Task details:
Once you know how many lines below hold "YouTube", reply with that number and add nothing.

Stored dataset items
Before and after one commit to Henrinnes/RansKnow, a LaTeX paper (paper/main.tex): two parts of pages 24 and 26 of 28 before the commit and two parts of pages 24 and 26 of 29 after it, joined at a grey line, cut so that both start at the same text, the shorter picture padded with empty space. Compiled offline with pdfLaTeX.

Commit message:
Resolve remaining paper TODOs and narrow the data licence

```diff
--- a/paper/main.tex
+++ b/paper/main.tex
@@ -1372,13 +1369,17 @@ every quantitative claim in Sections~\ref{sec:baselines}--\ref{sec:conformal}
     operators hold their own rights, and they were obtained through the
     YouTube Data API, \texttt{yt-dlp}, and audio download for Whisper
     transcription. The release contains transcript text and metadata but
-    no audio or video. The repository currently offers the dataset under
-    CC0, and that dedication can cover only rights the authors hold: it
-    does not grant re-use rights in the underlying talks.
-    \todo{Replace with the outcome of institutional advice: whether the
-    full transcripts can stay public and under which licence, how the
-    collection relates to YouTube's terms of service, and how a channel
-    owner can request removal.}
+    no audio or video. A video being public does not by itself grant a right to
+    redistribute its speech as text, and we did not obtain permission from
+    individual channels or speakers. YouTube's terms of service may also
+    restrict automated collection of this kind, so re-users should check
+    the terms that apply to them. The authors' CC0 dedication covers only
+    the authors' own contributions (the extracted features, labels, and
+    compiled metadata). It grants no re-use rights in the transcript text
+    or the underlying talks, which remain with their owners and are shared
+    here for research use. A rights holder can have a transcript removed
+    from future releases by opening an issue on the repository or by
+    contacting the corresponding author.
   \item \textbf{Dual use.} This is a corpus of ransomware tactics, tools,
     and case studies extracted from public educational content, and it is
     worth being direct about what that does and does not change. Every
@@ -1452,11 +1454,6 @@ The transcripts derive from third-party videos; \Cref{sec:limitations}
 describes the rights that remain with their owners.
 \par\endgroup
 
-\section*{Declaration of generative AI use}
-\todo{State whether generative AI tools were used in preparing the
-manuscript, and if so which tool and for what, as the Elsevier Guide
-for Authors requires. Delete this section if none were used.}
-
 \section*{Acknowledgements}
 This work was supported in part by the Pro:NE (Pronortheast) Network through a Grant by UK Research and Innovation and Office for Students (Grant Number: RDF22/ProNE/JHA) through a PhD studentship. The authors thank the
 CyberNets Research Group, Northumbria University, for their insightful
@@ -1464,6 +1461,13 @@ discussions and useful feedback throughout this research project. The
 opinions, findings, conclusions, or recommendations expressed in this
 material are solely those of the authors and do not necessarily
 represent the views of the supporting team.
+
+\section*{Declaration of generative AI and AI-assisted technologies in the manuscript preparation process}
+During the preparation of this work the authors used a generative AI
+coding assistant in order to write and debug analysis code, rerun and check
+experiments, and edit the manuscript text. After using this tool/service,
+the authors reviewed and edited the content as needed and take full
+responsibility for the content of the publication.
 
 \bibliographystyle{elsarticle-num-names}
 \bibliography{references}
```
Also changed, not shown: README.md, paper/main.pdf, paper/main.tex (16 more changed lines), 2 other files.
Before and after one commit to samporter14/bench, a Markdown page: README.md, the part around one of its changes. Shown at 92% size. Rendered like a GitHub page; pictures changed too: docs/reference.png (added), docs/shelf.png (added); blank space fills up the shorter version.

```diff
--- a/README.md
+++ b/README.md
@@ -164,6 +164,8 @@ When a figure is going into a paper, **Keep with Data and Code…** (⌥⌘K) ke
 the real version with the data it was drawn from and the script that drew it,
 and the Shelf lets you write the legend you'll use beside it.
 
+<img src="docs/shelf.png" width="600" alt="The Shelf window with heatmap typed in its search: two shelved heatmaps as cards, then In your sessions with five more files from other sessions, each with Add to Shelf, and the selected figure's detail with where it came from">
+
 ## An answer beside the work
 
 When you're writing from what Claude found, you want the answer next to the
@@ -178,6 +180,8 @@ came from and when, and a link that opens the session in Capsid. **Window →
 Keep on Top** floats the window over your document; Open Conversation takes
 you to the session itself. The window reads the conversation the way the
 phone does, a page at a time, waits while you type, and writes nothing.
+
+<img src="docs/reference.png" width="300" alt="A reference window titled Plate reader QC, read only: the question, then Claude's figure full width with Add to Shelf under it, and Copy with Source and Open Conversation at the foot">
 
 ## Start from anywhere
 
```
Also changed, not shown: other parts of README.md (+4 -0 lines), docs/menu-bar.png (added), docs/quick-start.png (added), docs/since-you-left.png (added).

Task output:
3